Just days after Judge Claude M. Hilton of the U.S. District Court for the Eastern District of Virginia (Alexandria Division) issued his opinion and order vacating the Patent and Trademark Office’s (“PTO’s”) denial of a Patent Term Extension (“PTE”) for U.S. Patent No. 5,196,404 (“the ‘404 patent”) covering The Medicines Company’s (“MDCO’s”) ANGIOMAX (bivalirudin) and remanding the case to the PTO for further consideration, the PTO, on March 19, 2010, once again denied MDCO’s PTE application in a 15-page decision (accompanied by more than 300 pages of attachments).  Heeding Judge Hilton’s order to “take such actions as necessary to ensure that the ‘404 patent does not expire pending further resolution of these proceedings,” and at the same recognizing the Federal Circuit’s 2007 ruling in Somerset Pharmaceuticals v. Dudas that an interim PTE is not available when the PTO has already denied a PTE application, however, the PTO’s March 19th denial was preceded by a March 18, 2010 decision (here and here) granting MDCO an interim PTE  until May 23, 2010 for the '404 patent.
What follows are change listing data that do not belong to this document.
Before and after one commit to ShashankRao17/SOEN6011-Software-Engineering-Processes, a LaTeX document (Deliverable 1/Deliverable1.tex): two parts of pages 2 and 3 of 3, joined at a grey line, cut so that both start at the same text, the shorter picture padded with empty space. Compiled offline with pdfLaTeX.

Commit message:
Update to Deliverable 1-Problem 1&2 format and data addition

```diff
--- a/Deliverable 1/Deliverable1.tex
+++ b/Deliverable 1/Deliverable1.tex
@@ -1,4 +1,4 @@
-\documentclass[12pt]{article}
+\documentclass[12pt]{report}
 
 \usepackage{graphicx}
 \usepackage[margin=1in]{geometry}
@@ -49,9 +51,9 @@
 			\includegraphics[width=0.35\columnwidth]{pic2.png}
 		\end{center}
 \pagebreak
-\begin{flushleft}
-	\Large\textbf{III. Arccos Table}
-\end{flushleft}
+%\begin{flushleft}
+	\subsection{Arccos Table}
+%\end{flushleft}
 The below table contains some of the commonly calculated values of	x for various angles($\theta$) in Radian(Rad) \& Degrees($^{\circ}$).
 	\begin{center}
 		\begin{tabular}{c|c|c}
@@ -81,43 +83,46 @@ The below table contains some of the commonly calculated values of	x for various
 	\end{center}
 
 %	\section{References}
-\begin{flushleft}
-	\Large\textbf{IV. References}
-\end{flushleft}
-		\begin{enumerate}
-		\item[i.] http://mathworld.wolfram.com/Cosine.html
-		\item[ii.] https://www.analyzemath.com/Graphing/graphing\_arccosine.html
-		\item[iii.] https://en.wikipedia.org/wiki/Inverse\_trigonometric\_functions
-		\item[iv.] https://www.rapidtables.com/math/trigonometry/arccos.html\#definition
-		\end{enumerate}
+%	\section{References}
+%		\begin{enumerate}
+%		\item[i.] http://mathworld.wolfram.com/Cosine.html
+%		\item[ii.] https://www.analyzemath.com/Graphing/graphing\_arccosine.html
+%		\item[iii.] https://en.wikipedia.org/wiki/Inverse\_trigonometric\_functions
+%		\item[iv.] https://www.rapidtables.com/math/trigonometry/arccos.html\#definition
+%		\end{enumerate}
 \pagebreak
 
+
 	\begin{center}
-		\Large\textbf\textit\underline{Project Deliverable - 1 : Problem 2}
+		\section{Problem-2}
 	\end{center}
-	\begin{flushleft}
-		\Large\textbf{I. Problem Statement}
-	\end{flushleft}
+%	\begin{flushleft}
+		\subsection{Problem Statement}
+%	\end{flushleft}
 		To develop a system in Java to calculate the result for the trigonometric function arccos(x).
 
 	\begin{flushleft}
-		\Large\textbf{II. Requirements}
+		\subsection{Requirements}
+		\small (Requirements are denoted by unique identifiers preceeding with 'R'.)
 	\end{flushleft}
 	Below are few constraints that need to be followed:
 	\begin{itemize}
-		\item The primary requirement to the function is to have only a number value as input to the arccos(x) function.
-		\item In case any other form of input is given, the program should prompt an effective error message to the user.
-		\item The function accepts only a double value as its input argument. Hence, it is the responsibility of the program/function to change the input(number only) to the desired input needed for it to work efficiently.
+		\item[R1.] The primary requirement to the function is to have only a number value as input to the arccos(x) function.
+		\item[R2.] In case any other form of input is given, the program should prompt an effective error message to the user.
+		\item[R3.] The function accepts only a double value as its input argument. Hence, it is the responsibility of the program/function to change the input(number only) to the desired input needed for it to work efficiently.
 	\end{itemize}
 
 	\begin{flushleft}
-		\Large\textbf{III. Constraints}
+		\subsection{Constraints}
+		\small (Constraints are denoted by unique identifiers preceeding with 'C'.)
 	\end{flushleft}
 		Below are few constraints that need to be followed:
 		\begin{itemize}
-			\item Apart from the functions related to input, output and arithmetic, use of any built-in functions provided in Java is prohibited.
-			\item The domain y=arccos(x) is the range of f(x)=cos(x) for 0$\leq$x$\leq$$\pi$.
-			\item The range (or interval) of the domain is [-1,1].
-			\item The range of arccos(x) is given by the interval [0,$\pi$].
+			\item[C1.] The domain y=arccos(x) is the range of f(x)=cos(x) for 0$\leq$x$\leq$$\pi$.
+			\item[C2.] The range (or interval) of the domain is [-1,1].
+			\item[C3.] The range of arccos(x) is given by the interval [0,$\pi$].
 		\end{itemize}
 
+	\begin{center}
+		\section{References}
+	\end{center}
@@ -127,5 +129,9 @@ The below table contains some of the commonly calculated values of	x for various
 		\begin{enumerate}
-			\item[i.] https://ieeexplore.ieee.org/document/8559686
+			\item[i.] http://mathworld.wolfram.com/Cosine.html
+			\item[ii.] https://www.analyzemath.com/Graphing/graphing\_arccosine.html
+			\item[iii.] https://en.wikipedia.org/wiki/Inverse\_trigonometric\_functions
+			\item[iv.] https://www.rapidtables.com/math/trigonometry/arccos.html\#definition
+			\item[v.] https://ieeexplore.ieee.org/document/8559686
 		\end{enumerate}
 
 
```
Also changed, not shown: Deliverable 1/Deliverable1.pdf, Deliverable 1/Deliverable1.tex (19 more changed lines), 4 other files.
As we previously reported, Judge Hilton’s March 16, 2010 decision stems from a January 2010 Complaint and Motion for Summary Judgment following the PTO’s January 8, 2010 denial of MDCO’s December 2009 Request for Reconsideration asking the PTO to employ a “rule of construction” under which the Office would consider the 60-day PTE application submission period at 35 U.S.C. § 156(d)(1) to commence on the first business day after the day the FDA transmits notice of NDA approval of the drug product if that transmittal occurs after normal business hours (i.e., after 4:30 PM east coast time in some cases).  In the case of the PTE application for the ‘404 patent covering ANGIOMAX, that would mean the 60-day period would have begun on Monday, December 18, 2000 and the PTE application would have been timely filed within 35 U.S.C. § 156(d)(1), rather than on Friday, December 15, 2000 when FDA issued its approval letter for the ANGIOMAX NDA (NDA No. 20-873) – albeit at 5:18 PM on that day.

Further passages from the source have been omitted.